Yesterday, the Advocate General’s Opinion in Case C-528/16 on the interpretation of the GMO-Directive (Directive 2001/18/EC) with regard to mutagenesis was published. In this case the Court of Justice is invited by the French Conseil d’État to clarify among other things the exact scope of the GMO-Directive, and more specifically the mutagenesis exemption, and to assess its validity.
Although this case concerns one specific type of mutagenesis, it shall have consequences for whether new plant genetic modification techniques (such as CRISPR) will fall under the GMO-Directive and will therefore be regulated in the European Union. There has been quite some debate on the regulation of new plant-breeding techniques such as CRISPR. The European Commission has indicated that it is the sole prerogative of the ECJ to render a final and binding opinion on this.
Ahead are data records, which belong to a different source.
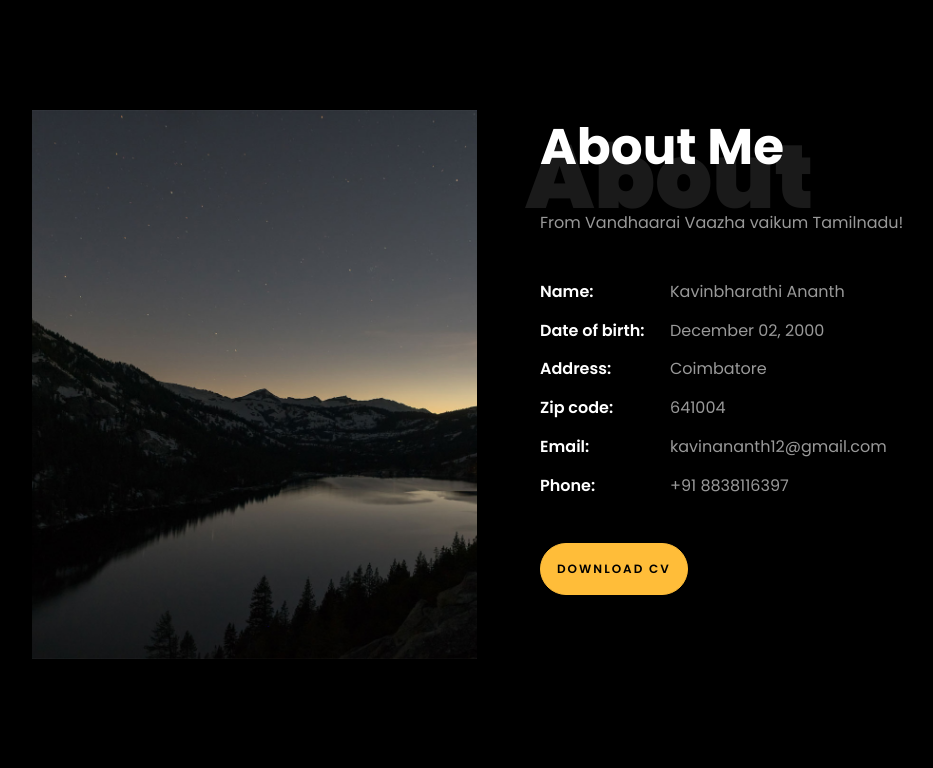
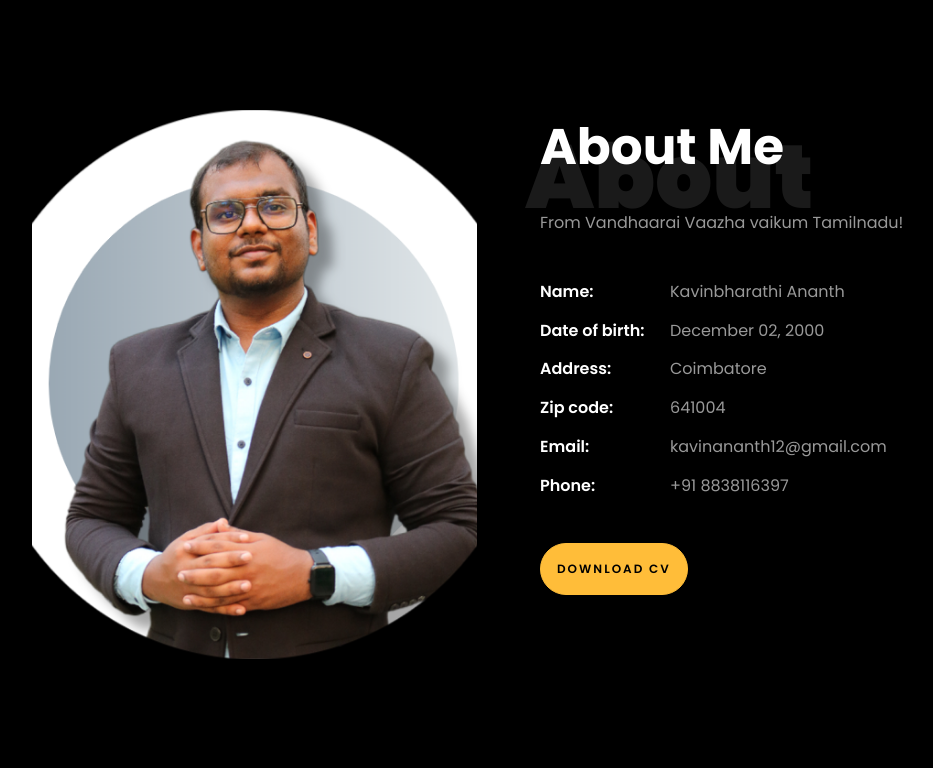
Before and after one commit to kavinbrti/resume, a plain HTML site: page index.html in a window 1280 px wide. Shown: the part 752-1520 px from the top of the page, without its empty margins (53-986 px from the left). Drawn offline with Linux system fonts and the light colour scheme; grey boxes are pictures that could not be loaded; files whose address does not match are found by name.

Commit message:
Edit in about

```diff
--- a/index.html
+++ b/index.html
@@ -1,7 +1,7 @@
 <!DOCTYPE html>
 <html lang="en">
   <head>
-    <title>Clark - Free Bootstrap 4 Template by Colorlib</title>
+    <title>Kavinbharathi Ananth Resume</title>
     <meta charset="utf-8">
     <meta name="viewport" content="width=device-width, initial-scale=1, shrink-to-fit=no">
 
@@ -91,10 +91,16 @@
     			<div class="col-md-6 col-lg-5 d-flex">
     				<div class="img-about img d-flex align-items-stretch">
     					<div class="overlay"></div>
-	    				<div class="img d-flex align-self-stretch align-items-center" style="background-image:url(images/bg_1.jpg);">
+	    				<div class="img d-flex align-self-stretch align-items-center" style="background-image:url(images/bg_4.png);">
 	    				</div>
     				</div>
     			</div>
+
+
+
+
+
+
     			<div class="col-md-6 col-lg-7 pl-lg-5 pb-5">
     				<div class="row justify-content-start pb-3">
 		          <div class="col-md-12 heading-section ftco-animate">
```
Also changed, not shown: images/bg_4.png (added).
A spokesperson of the European Commission was quoted recently as saying that the Commission shall not provide a legal interpretation of the regulatory status of products generated by new plant-breeding techniques until the ECJ has rendered a decision in this case.
According to Advocate General Bobek, organisms obtained by mutagenesis are, in principle, exempted from the obligations in the GMO-Directive, provided that they do not involve the use of recombinant nucleic acid molecules or GMOs other than those produced by one or more of the methods listed in Annex I B of the GMO-Directive (you can read his full opinion here and a summary in the press release here).